INPUT RECORDS:

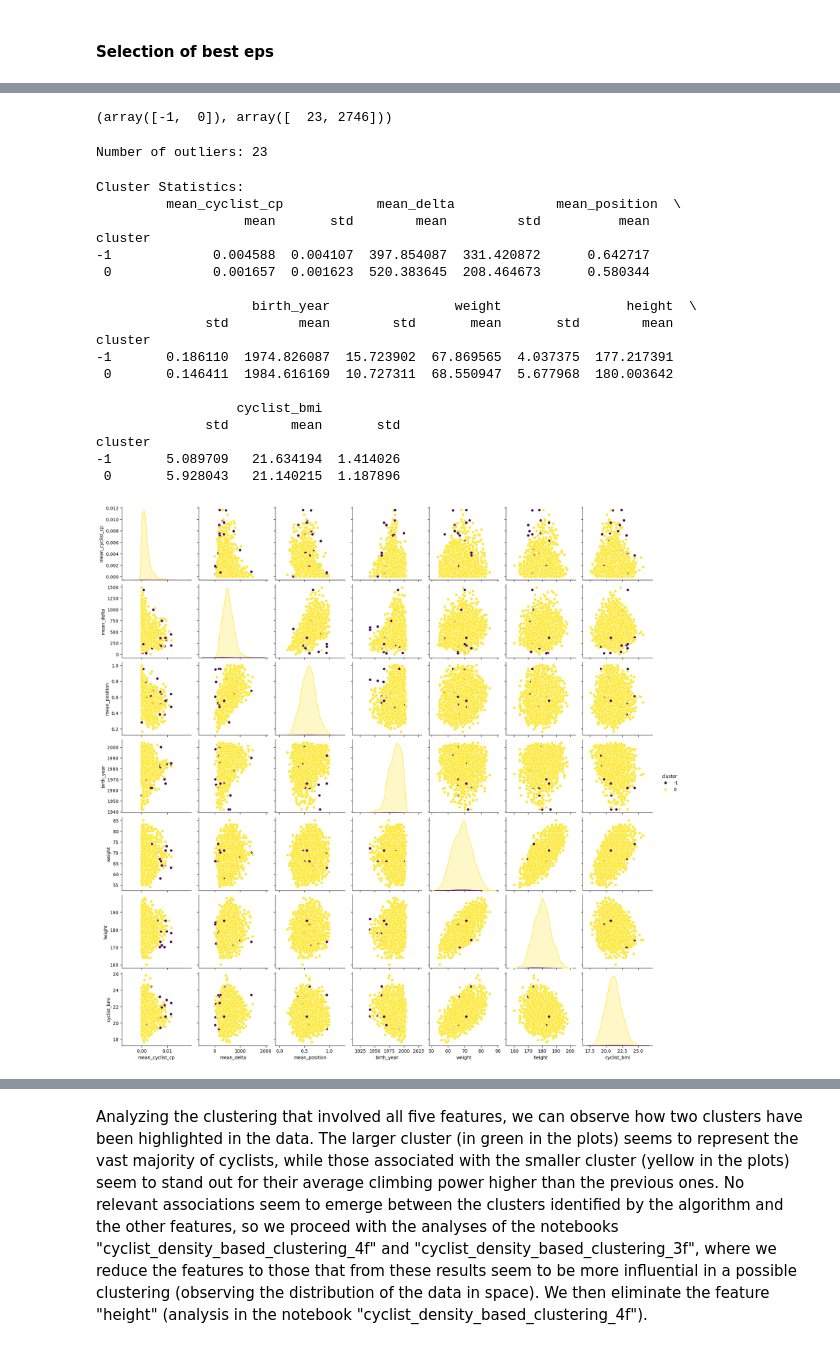
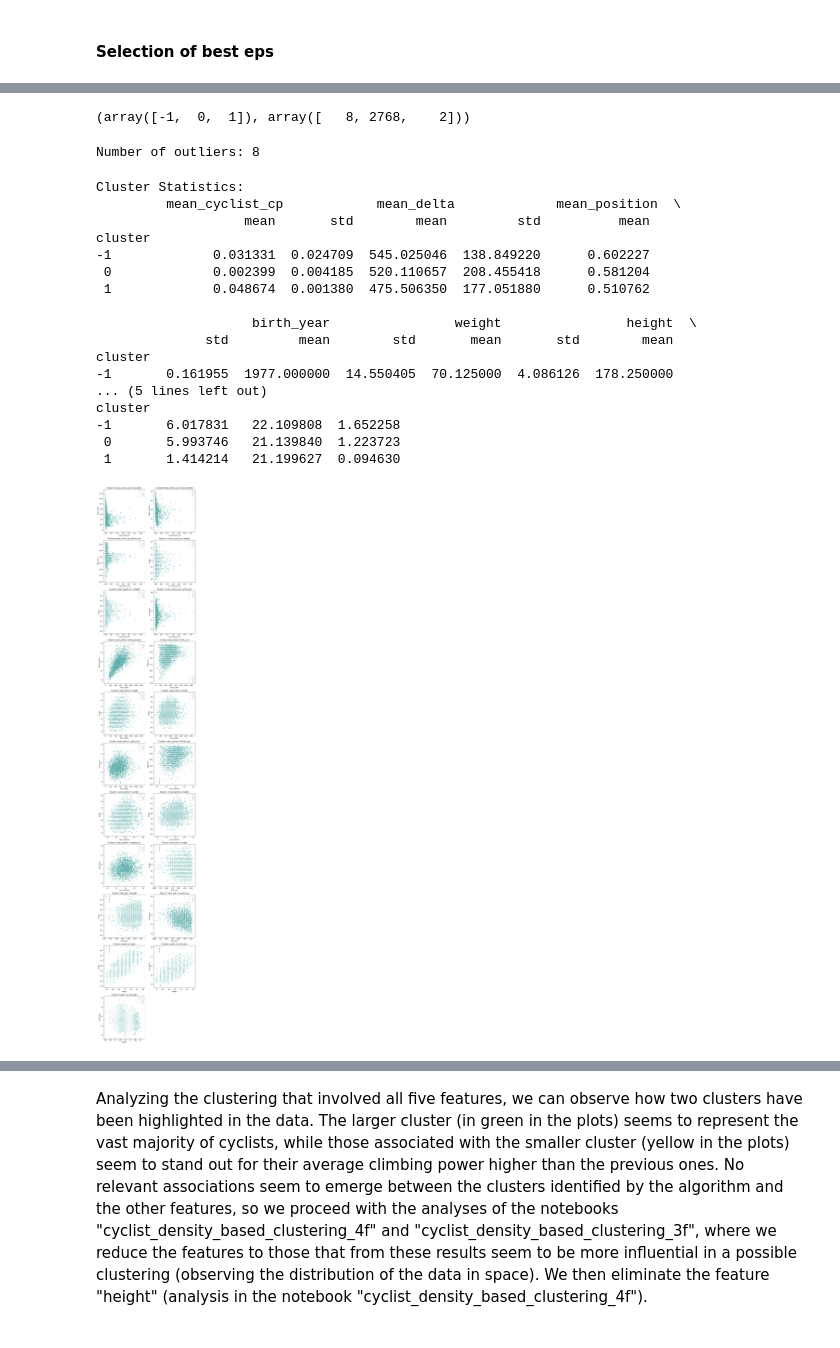
Before and after one commit to JacopoRaffi/DM_Project, a Jupyter notebook: TASK3/Density Based Clustering/cyclists_density_based_clustering.ipynb, the cells around one changed output, grey strips where cells are left out. Drawn from its saved outputs; the diff is of its cells as text; code cells hidden in the pictures.

```diff
--- a/TASK3/Density Based Clustering/cyclists_density_based_clustering.ipynb
+++ b/TASK3/Density Based Clustering/cyclists_density_based_clustering.ipynb
@@ -169,7 +171,7 @@ plt.show()
 # %% [markdown]
 #### Chosen Parameter Clustering
 # %%
-min_points = 4 # found throught model selection
+min_points = 2 # found throught model selection
 
 dist = pdist(data_scaled, 'euclidean') #pair wise distance
 print (dist.shape)
@@ -246,13 +249,13 @@ Name: count, dtype: int64
 # %%
 np.unique(dbscan.labels_, return_counts=True)
 # %% [output]
-(array([-1,  0]), array([  23, 2746]))
+(array([-1,  0,  1]), array([   8, 2768,    2]))
 # %%
 # Identify outliers (cluster label -1)
 outliers = cyclists_dataset[cyclists_dataset['cluster'] == -1]
 print("\nNumber of outliers:", len(outliers))
 # %% [output]
-Number of outliers: 23
+Number of outliers: 8
 # %%
 # Analyze the mean and standard deviation of numerical features for each cluster
 cluster_stats = cyclists_dataset.groupby('cluster').agg(['mean', 'std'])
@@ -262,24 +265,57 @@ Cluster Statistics:
          mean_cyclist_cp            mean_delta             mean_position  \
                    mean       std        mean         std          mean
 cluster
--1             0.004588  0.004107  397.854087  331.420872      0.642717
- 0             0.001657  0.001623  520.383645  208.464673      0.580344
+-1             0.031331  0.024709  545.025046  138.849220      0.602227
+ 0             0.002399  0.004185  520.110657  208.455418      0.581204
+ 1             0.048674  0.001380  475.506350  177.051880      0.510762
 
                     birth_year                weight                height  \
               std         mean        std       mean       std        mean
 cluster
--1       0.186110  1974.826087  15.723902  67.869565  4.037375  177.217391
- 0       0.146411  1984.616169  10.727311  68.550947  5.677968  180.003642
-
-                  cyclist_bmi
-              std        mean       std
+-1       0.161955  1977.000000  14.550405  70.125000  4.086126  178.250000
+... (5 lines left out)
 cluster
--1       5.089709   21.634194  1.414026
- 0       5.928043   21.140215  1.187896
+-1       6.017831   22.109808  1.652258
+ 0       5.993746   21.139840  1.223723
+ 1       1.414214   21.199627  0.094630
+# %%
+def plot_variable_pairs(columns_to_use, dataset):
+    # Creazione di tutte le combinazioni di coppie di variabili
+    pairs = list(itertools.combinations(columns_to_use, 2))
+    n_pairs = len(pairs)
+
+    # Dimensione della griglia (calcolata in base al numero di coppie)
+    n_cols = 2  # Numero di colonne nella griglia
+    n_rows = int(np.ceil(n_pairs / n_cols))  # Numero di righe nella griglia
+
+    # Creazione della griglia di subplot
+    fig, axes = plt.subplots(n_rows, n_cols, figsize=(10, 5 * n_rows))
+
+    # Se c'è una sola riga di subplot, axes sarà un array 1D; uniformiamo la struttura.
+    if n_rows == 1:
+        axes = axes[np.newaxis, :]
+
+    # Plot per ogni coppia di variabili
+    for (x_var, y_var), ax in zip(pairs, axes.ravel()):
+        sns.scatterplot(
+            data=dataset,
+            x=x_var, y=y_var, hue="cluster", palette="viridis", ax=ax, s=10
+        )
+        ax.set_title(f'Clusters: {x_var} vs {y_var}')
+        ax.legend()
+
+    # Rimuovi subplot vuoti se n_pairs non riempie la griglia
+    for ax in axes.ravel()[n_pairs:]:
+        fig.delaxes(ax)
+
+    plt.tight_layout()
+    plt.show()
 # %%
-# Pair plot for a subset of columns
+# # Pair plot for a subset of columns
 data_subset = cyclists_dataset[list(columns_to_use) + ["cluster"]]
-sns.pairplot(data_subset, hue='cluster', palette='viridis')
-plt.show()
+# sns.pairplot(data_subset, hue='cluster', palette='viridis')
+# plt.show()
+
+plot_variable_pairs(columns_to_use, data_subset)
 # %% [output]
-[figure, old version]
+[figure, new version]
```
Also changed, not shown: parts of 8 cells of this notebook, 1 other file.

ACTIVITY: Locate the string "outliers" in the listing above and copy every line where it occurs.

REPLY TO THE EXERCISE:
 # Identify outliers (cluster label -1)
 outliers = cyclists_dataset[cyclists_dataset['cluster'] == -1]
 print("\nNumber of outliers:", len(outliers))
-Number of outliers: 23
+Number of outliers: 8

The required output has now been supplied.